We also had some camp issues: people who didn't pick up their fair share of helping out, and striking camp left me in tears when not everyone helped out. I take things personally too much. So I felt stressed and upset and frustrated and it definitely showed. We grew a lot very quickly, and some people had different ideas about camp responsibilities. I think some will find a better home at a plug-and-play camp next year.

To be honest, all of it broke my heart a little bit. I know I wasn't able to fully be present at all times on the playa because of the stress, even showing that stress, being cranky to those who loved me (and everyone, I AM SORRY, I do love you!) and was hurt a lot. People are really their true selves on the playa, whatever that may be - so you get to see some truth to people. But mostly, it was a beautiful wonderful week, and everyone had their bright happy spots!

Moving on...the playa was good for me, as always. I had some big epiphanies about life, work, writing, love, living. People always say, couples, friendships, they either break up or get stronger. Wayne and I got stronger. Rachelle and I had some wonderful time together. I met some incredible new folks. I saw neat art, made some important internal decisions, danced my butt off, ran, meditated, talked to strangers, met lots of amazing runners, missed my kitties, kissed Wayne, drank mojitos with all my friends at Dementha (except Ben - you were missed!), had some great talks with Yosvany, watched the sunrise a few times, saw the amazing Embrace Burn (prob my fave Burn of this year), saw the other burns, danced a ton, met some great people, connected with so many of the amazing runners, ate lots of guac, drank tons of delicious pina coladas (even with the "WHO THREW AWAY THE PINA COLADA" drama), had a brilliant time.
i love this boy. this was a good year for bonding for us.

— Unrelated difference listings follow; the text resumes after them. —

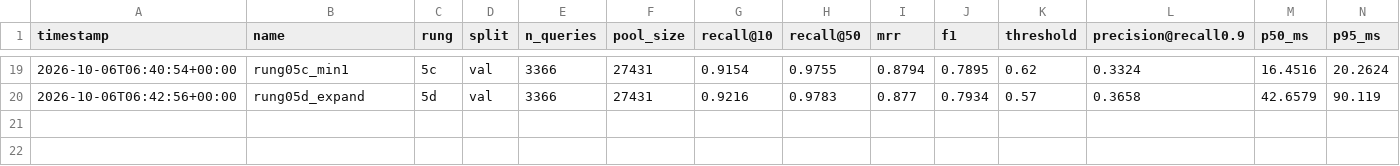
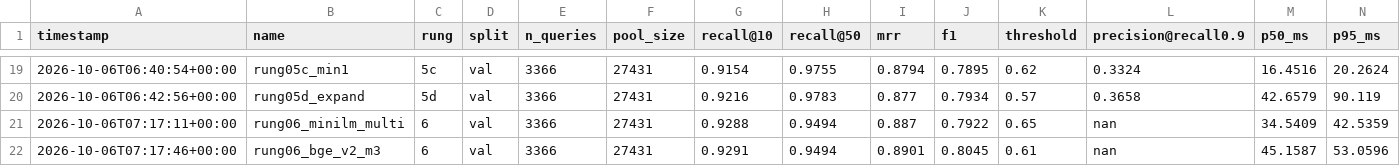
Before and after one commit to stkef/matchlens, a CSV file: results/ledger.csv, drawn as a sheet; only a part is shown, gaps mark what is left out; rows hold the shown columns only; the diff names each change by its address in the sheet, - before the commit and + after, or states it on an @@ line.

```diff
--- a/results/ledger.csv
+++ b/results/ledger.csv
+row 21: 2026-10-06T07:17:11+00:00 | rung06_minilm_multi | 6 | val | 3366 | 27431 | 0.9288 | 0.9494 | 0.887 | 0.7922 | 0.65 | nan | 34.5409 | 42.5359
+row 22: 2026-10-06T07:17:46+00:00 | rung06_bge_v2_m3 | 6 | val | 3366 | 27431 | 0.9291 | 0.9494 | 0.8901 | 0.8045 | 0.61 | nan | 45.1587 | 53.0596
```
Also changed, not shown: 15 other files.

oh how he makes me smile. sunset time! howl!

ride this. no.

embrace. the best piece of art this year, IMHO

matching patterns

what i wrote in the library of dreams

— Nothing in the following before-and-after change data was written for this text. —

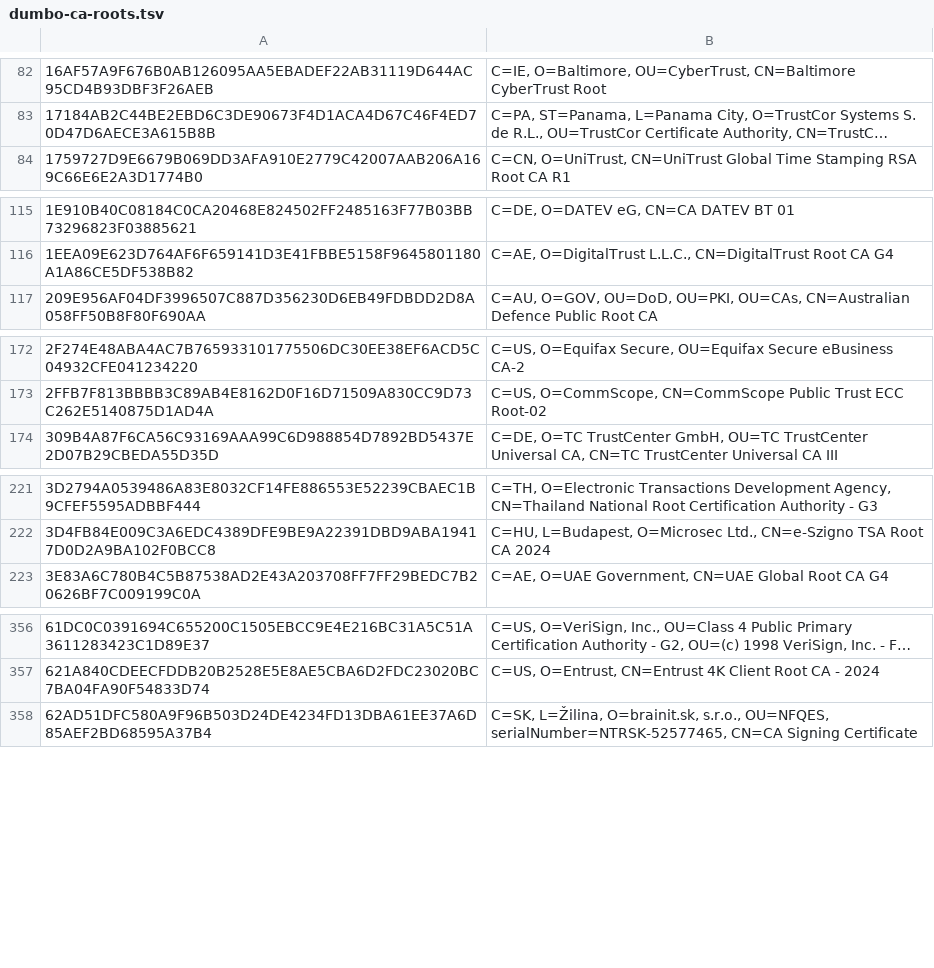
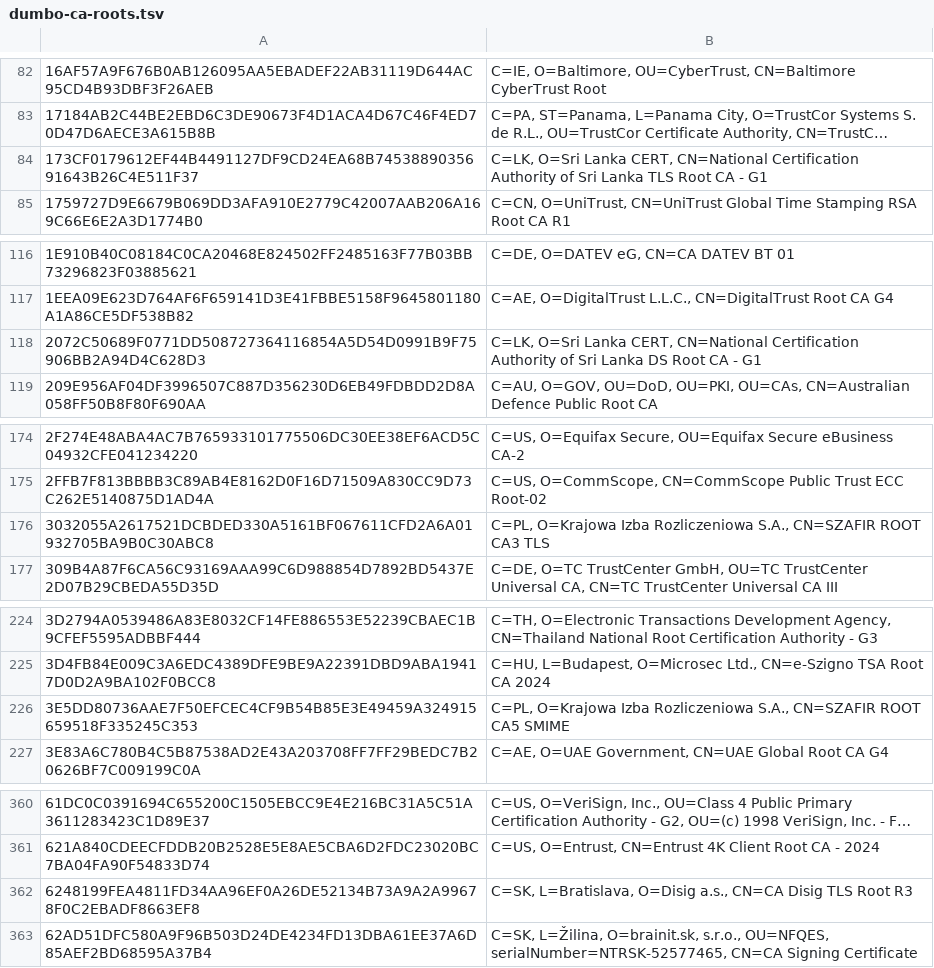
Before and after one commit to sectigo/CTLogs-AcceptedRoots, a TSV file: tsv/dumbo-ca-roots.tsv, drawn as a sheet; only a part is shown, gaps mark what is left out; long unchanged cells end in …; the diff covers the shown part only; the diff names each change by its address in the sheet, - before the commit and + after, or states it on an @@ line.

```diff
--- a/tsv/dumbo-ca-roots.tsv
+++ b/tsv/dumbo-ca-roots.tsv
+row 84: 173CF0179612EF44B4491127DF9CD24EA68B7453889035691643B26C4E511F37 | C=LK, O=Sri Lanka CERT, CN=National Certification Authority of Sri Lanka TLS Root CA - G1
+row 118: 2072C50689F0771DD508727364116854A5D54D0991B9F75906BB2A94D4C628D3 | C=LK, O=Sri Lanka CERT, CN=National Certification Authority of Sri Lanka DS Root CA - G1
+row 176: 3032055A2617521DCBDED330A5161BF067611CFD2A6A01932705BA9B0C30ABC8 | C=PL, O=Krajowa Izba Rozliczeniowa S.A., CN=SZAFIR ROOT CA3 TLS
+row 226: 3E5DD80736AAE7F50EFCEC4CF9B54B85E3E49459A324915659518F335245C353 | C=PL, O=Krajowa Izba Rozliczeniowa S.A., CN=SZAFIR ROOT CA5 SMIME
+row 362: 6248199FEA4811FD34AA96EF0A26DE52134B73A9A2A99678F0C2EBADF8663EF8 | C=SK, L=Bratislava, O=Disig a.s., CN=CA Disig TLS Root R3
```
Also changed, not shown: 2 added rows elsewhere in this file, tsv/elephant-ca-roots.tsv, tsv/tiger-ca-roots.tsv, 11 other files.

that's my boy up there

holding things up

mud and cats

good friends

oh caretaker, how i heart you

some of my camp

dome and us

all smiles

embrace burns

good times at dementha

our annual wedding

dancing at my fave camp on the playa

burning man indeed.

goodbye temple of dreams. take those messages to my grandfathers and uncle and take care of all of them.

let it burn, burn, burn

And for now, we are resting our hearts, our minds, our bodies. I am at home, reading and writing and practicing yoga and running and cooking and baking and seeing those who matter most (Wayne, Mom, Dad), making plans to see others who really matter (Rachelle, Lissy & fam), and figuring out what is next for me.

The Burn always inspires me to do a lot, to be more of myself, yes, to see more fun art, to connect with friends who matter, to figure out what matters, to reach deep inside myself, to meditate, to think, to breathe, to be in the present moment, to push harder, to relax more, and to figure everything out in due time. 

Funny how fake fur and shiny things and burning art and amazing people can inspire all of that.